Most importantly, do not be fooled. You may view a property and note that the owner, or even a neighbour, has a pet – this does not necessarily mean that you and your pet will be able to move into the property! Without further investigation, it is possible there may still be restrictions on the property that you need to comply with and therefore you should always consult your Conveyancer to check the position.
Freehold covenants on pets
It is common for those looking to purchase a freehold property to believe that there will be no issues with keeping pets. However, this is a common misconception, and it is still something you will need to look out for.
On occasion, freehold properties will still be subject to restrictions, known as restrictive covenants, and these can prohibit the keeping of pets at the property – although this more commonly prohibits the keeping of livestock or poultry (as opposed to domestic pets).
If you are an aspiring buyer looking to purchase a freehold property and your Conveyancer advises there is a restriction on pets, the tips above regarding leasehold properties will similarly apply – your Conveyancer should be able to advise who you will need to obtain consent from in the absence of this being a management company or managing agent.
What will happen if my pet breaches covenants?
A question you may ask yourself when reading the above information is ‘what will happen if I breach these covenants?’. In short, this will vary on a case-to-case basis. However, in more extreme cases, breaching of covenants can result in forfeiture of your Lease (in the case of leasehold properties), costs, or the need to re-home your pet. Therefore, it is always best to work with and follow your Conveyancers advice carefully in order that you can find the best suited property and settle in worry-free with your furry companion.
If you are thinking about buying or selling any residential property, our Residential Property team are experienced and capable of addressing any queries or concerns you may have. Please contact us to speak to a member of our Residential Property tean.
Latest News & Insights
The case of Tyerman v NHS Digital is another recent case, which demonstrates the onus on employers...
What is it? The Construction Industry Joint Council (“CIJC”) Working Rule Agreement is an...
The Worker Protection (Amendment of Equality Act 2010) Bill proposed to make employers liable for...
All in a Day’s Work: Employment Podcast Series
Our Employment team bring you a monthly podcast covering all aspects of Employment law for businesses and individuals. You can browse our podcasts below…
In this episode, we discuss the basic principles of TUPE including when a transfer arises, the impact this has on employees and how best to prepare for a potential TUPE transfer.
This month’s episode is an introduction to environmental, social, and corporate governance (ESG) for Employers.
This month’s episode is an introduction to Employment Tribunal claims. We will be providing an overview of employment tribunal claims and the Tribunal procedure.
Top Legal Insights
Award winning legal advice

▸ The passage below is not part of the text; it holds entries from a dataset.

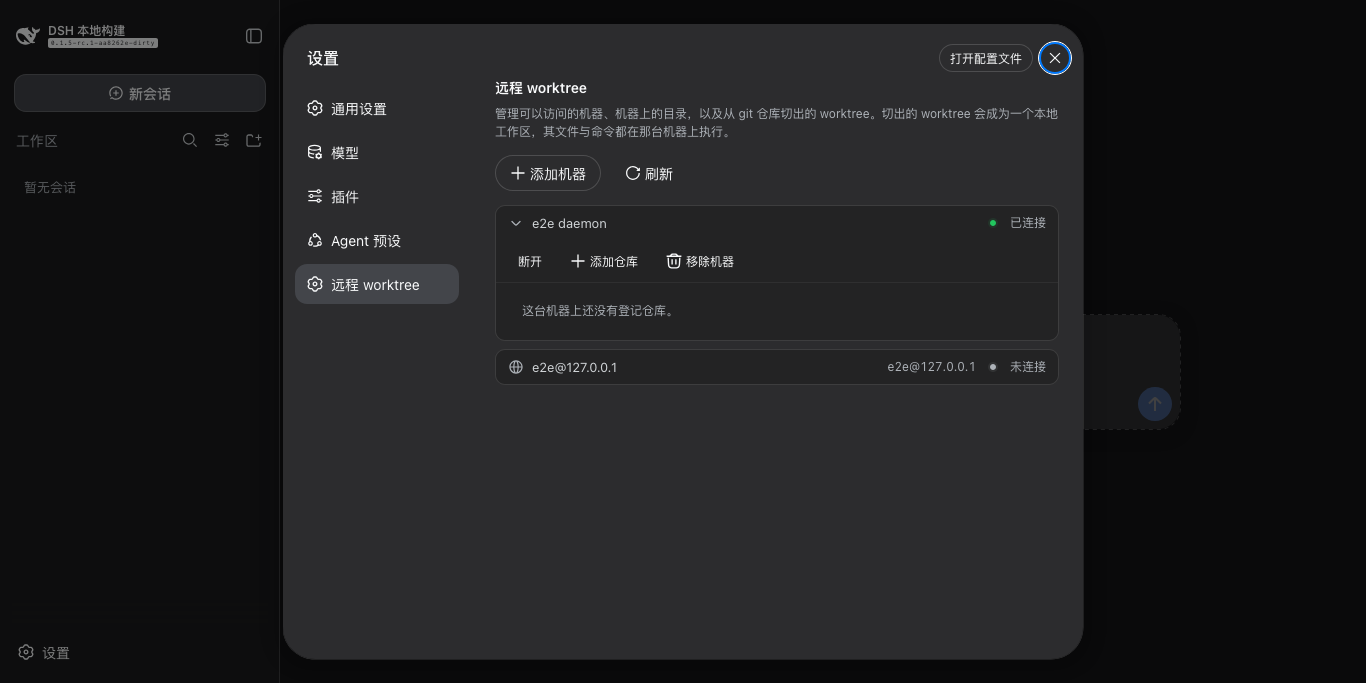
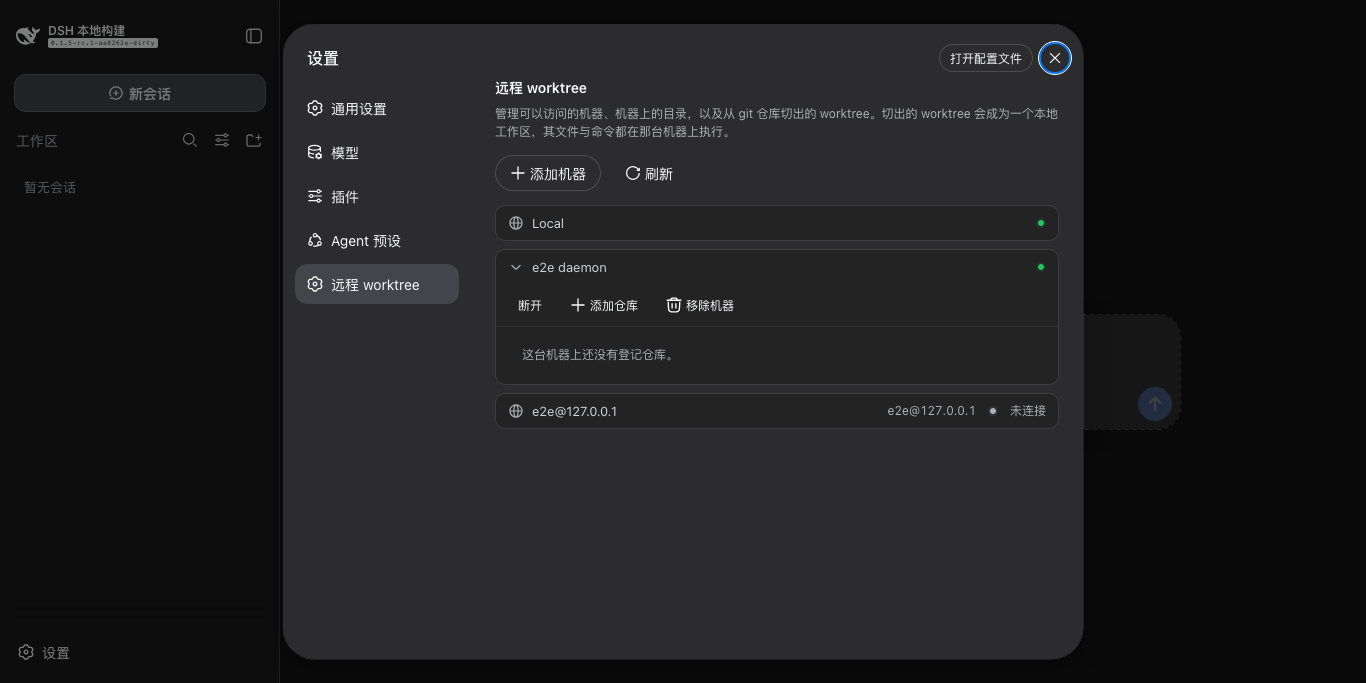
Let the dot speak for a settled machine
A machine that is connected, and this host, which is always available, said so
in words beside a dot that says the same thing. The words are gone from the row;
the dot stays.

They are not gone from the markup. The dot is `aria-hidden`, so without them the
connection state would have no accessible name at all: the row keeps the state
as a clipped span, which a person does not see and a screen reader reads. The
states a dot cannot tell apart still speak — connecting, idle, disconnected, and
failed each keep their words, because a red or grey dot names no reason by
itself — and so does the progress text of a connection in flight.

The published screenshots are regenerated: their rows carried the old words.

diff --git a/src/plugin/client/Section.tsx b/src/plugin/client/Section.tsx
@@ -447,6 +447,11 @@ export function RemoteWorktreesSection(props: SectionProps) {
             // This host has no destination, no tunnel, no token, and no
             // connection to make or break: it is where the harness already is.
             const here = node.transport.kind === 'local'
+            // What the row says in words, when it says anything: the step in
+            // flight, or the state of a machine that is not simply connected.
+            const note = step === undefined
+              ? badge.dot === 'done' ? undefined : t(badge.key)
+              : t(step.key, step.params)
             return (
               <div key={node.nodeId} className={css.card}>
                 <DisclosureRow
@@ -469,13 +474,16 @@ export function RemoteWorktreesSection(props: SectionProps) {
                         : <Tag tone="neutral">{t('forwarding', { port: status.localPort })}</Tag>}
                       {here || node.hasToken ? null : <Tag tone="warning">{t('noToken')}</Tag>}
                       <StateDot state={badge.dot} />
-                      <span className={css.meta}>
-                        {/* A machine reports its connection; this host reports
-                            that there is nothing to connect to. */}
-                        {here
-                          ? t('status.local')
-                          : step === undefined ? t(badge.key) : t(step.key, step.params)}
-                      </span>
+                      {/* A settled machine says what its dot already says, so
+                          it says nothing: this host is always available and a
+                          connected machine is connected. The words stay for
+                          assistive technology, which cannot read a colour, and
+                          they are shown while a step is in flight or a state is
+                          one a dot cannot tell apart — a red dot names no
+                          reason by itself. */}
+                      {note === undefined
+                        ? <span className={css.srOnly}>{t(here ? 'status.local' : badge.key)}</span>
+                        : <span className={css.meta}>{note}</span>}
                     </span>
                   )}
                 >

diff --git a/src/plugin/client/Section.module.css b/src/plugin/client/Section.module.css
@@ -45,6 +45,20 @@
   line-height: 1.55;
 }
 .tree { display: flex; flex-direction: column; gap: 8px; }
+/* State a person reads from a dot, kept as words for assistive technology: the
+   dot is aria-hidden, so without this the connection state would have no
+   accessible name at all. */
+.srOnly {
+  position: absolute;
+  width: 1px;
+  height: 1px;
+  margin: -1px;
+  padding: 0;
+  overflow: hidden;
+  white-space: nowrap;
+  border: 0;
+  clip-path: inset(50%);
+}
 .card {
   border: 0.5px solid var(--dsw-alias-border-l2);
   border-radius: 10px;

Herrington Carmichael offers legal advice to UK and International businesses as well as individuals and families. Rated as a ‘Leading Firm 2023’ by the legal directory Legal 500 and listed in The Times ‘Best Law Firms 2023’. Herrington Carmichael has offices in London, Farnborough, Reading, and Ascot.